2.11.24 – The Guardian – Torsten Bell
The change in the way we do our jobs since the pandemic accounts for half of the 30% drop in break-ins since 2019
Almost none of the long-term changes people said the pandemic would bring have turned out to be true. The gratitude and respect for careers and lower earners didn’t last long once we were allowed to do something more exciting than clapping on our doorsteps. Even online shopping has fallen back to roughly where the pre-pandemic rise would have put it.
But one change has stuck: working from home (with the important caveat that it’s rocketed among the top half of earners in particular; those working in a shop or restaurant, not so much). What affect will this have? It clearly boosts wellbeing, and is helping more mothers work full time. The research on its productivity impact is far more mixed, and I’d say comes down to a score draw. The big clear win is less time spent commuting, the benefits of which are shared between employees and employers. The losses? Missing out on the less tangible benefits of interacting with colleagues, and humans more generally.

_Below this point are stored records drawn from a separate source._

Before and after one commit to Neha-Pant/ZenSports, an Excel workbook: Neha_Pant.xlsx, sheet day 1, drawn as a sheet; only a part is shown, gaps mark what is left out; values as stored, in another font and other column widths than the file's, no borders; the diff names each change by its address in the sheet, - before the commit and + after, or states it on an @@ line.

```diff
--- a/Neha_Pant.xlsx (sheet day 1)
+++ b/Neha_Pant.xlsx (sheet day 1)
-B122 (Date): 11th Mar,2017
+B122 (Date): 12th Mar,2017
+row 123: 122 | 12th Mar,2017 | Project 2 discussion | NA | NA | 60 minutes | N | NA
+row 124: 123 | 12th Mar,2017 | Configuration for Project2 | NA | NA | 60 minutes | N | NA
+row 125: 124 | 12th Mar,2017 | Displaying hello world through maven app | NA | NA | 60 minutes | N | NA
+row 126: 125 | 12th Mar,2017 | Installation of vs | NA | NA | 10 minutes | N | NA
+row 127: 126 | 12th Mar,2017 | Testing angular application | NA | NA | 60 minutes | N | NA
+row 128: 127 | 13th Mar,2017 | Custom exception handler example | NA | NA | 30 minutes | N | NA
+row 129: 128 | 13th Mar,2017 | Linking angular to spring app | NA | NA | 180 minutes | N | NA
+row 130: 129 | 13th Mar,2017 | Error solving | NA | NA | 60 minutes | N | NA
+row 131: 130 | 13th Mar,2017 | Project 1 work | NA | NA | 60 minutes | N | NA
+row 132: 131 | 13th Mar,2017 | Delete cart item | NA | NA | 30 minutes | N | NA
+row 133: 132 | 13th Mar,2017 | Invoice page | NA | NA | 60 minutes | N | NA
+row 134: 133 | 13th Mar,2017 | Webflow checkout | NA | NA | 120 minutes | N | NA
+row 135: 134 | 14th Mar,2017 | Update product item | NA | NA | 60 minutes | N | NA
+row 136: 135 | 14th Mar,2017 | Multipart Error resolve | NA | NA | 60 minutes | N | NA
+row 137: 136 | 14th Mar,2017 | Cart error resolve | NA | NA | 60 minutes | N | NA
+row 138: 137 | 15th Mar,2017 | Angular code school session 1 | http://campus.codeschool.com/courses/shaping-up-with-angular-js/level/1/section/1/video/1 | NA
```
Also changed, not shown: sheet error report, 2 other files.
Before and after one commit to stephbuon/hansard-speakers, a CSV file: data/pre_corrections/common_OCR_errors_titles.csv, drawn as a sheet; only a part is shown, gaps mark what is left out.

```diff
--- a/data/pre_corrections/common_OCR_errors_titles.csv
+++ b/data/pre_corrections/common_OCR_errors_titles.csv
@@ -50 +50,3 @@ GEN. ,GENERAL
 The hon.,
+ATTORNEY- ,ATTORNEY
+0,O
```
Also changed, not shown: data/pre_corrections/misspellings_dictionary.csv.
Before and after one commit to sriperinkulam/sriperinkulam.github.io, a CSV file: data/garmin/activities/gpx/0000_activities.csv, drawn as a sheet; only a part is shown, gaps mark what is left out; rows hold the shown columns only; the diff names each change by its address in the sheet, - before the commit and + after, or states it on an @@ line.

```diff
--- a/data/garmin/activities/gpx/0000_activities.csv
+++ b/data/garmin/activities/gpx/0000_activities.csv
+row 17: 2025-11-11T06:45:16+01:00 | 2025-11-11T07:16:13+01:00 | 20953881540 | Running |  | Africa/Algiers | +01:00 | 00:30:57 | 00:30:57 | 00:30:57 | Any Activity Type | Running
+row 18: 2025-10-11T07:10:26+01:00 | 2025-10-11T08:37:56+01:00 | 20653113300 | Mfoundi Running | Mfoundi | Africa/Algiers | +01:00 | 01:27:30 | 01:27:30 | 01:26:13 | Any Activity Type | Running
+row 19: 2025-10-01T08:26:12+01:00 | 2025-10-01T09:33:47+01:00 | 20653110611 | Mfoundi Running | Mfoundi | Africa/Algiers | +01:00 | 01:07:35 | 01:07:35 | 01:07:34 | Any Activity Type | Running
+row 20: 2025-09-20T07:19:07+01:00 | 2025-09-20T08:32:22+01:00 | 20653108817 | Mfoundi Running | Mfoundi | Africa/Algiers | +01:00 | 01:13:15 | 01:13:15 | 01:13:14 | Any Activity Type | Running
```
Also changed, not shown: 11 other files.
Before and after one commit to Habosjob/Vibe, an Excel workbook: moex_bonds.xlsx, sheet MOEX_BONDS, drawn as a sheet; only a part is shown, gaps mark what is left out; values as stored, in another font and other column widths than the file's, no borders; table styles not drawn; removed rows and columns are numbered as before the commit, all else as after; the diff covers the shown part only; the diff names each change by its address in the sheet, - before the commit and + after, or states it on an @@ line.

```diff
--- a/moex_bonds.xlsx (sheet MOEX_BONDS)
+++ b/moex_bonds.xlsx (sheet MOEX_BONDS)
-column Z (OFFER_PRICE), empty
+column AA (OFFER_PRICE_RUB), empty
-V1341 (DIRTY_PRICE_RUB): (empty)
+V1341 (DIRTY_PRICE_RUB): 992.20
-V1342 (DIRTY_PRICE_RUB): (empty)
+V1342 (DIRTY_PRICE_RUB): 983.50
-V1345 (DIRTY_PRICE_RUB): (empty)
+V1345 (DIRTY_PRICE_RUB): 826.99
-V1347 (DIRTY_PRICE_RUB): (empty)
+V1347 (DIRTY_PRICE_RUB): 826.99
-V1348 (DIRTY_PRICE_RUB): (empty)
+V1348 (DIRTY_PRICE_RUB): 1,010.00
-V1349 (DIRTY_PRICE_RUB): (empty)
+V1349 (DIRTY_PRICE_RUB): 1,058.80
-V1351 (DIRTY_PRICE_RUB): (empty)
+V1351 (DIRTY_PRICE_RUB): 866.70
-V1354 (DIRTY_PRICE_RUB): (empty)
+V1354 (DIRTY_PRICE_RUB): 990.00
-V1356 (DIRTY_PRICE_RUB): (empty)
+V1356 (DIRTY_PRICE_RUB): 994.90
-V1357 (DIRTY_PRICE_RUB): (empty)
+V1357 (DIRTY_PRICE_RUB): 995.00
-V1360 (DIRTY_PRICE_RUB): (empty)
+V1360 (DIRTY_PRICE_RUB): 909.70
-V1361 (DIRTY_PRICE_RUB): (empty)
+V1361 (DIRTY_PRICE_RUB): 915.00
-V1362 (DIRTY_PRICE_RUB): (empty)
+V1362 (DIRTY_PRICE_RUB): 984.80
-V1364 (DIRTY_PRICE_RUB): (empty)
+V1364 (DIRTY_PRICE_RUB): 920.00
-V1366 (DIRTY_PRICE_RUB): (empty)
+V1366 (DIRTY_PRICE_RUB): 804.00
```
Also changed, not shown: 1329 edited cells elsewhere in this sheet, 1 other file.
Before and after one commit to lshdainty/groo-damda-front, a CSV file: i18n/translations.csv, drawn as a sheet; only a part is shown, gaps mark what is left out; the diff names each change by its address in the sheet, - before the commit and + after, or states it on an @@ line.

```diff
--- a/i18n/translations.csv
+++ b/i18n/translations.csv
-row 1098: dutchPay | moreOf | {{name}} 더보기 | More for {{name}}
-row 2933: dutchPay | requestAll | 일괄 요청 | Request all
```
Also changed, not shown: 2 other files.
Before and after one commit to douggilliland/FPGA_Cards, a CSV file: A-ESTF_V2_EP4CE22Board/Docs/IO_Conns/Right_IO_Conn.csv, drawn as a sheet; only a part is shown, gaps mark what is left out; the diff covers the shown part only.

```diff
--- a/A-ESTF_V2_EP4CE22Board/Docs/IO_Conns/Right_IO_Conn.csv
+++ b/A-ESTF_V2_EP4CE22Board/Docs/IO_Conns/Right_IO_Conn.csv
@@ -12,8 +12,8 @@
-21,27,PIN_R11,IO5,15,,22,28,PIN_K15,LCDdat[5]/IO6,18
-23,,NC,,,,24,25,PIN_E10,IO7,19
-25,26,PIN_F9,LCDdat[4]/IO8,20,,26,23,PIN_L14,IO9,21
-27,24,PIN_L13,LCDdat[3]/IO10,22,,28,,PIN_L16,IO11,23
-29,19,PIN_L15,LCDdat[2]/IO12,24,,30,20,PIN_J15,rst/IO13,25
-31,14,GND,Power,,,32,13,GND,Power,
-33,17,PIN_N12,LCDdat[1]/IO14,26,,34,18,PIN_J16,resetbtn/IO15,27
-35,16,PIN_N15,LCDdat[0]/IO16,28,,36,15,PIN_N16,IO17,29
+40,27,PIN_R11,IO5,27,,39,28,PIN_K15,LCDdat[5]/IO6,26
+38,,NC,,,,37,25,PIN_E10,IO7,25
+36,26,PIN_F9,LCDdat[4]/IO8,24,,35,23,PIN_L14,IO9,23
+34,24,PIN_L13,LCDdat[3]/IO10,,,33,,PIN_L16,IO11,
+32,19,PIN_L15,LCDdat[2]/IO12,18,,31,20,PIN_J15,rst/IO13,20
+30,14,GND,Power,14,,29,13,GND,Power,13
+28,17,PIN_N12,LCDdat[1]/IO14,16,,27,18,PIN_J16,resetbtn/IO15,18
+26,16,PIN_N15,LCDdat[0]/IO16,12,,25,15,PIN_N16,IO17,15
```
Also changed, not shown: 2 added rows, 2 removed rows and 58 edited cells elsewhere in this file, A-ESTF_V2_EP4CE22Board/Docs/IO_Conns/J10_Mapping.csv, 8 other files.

But new research brings a different angle to the debate, suggesting that home working doesn’t just cut commuting, it cuts crime. Specifically, burglaries, where the shift to working from home is given the credit for half of the 30% drop since 2019. A 9.5 percentage point rise in home working gets you a 4% fall in ransacked homes. There is a catch. More home working only cuts local burglaries if the surrounding neighbourhoods don’t have too much home working going on – basically, the burglars partly respond by heading to where the empty homes are.
This is a new argument for WFH, but I’m not sure it’ll convince skeptical bosses. They’ll start wondering if you’re actually working from home. Or just guarding the place.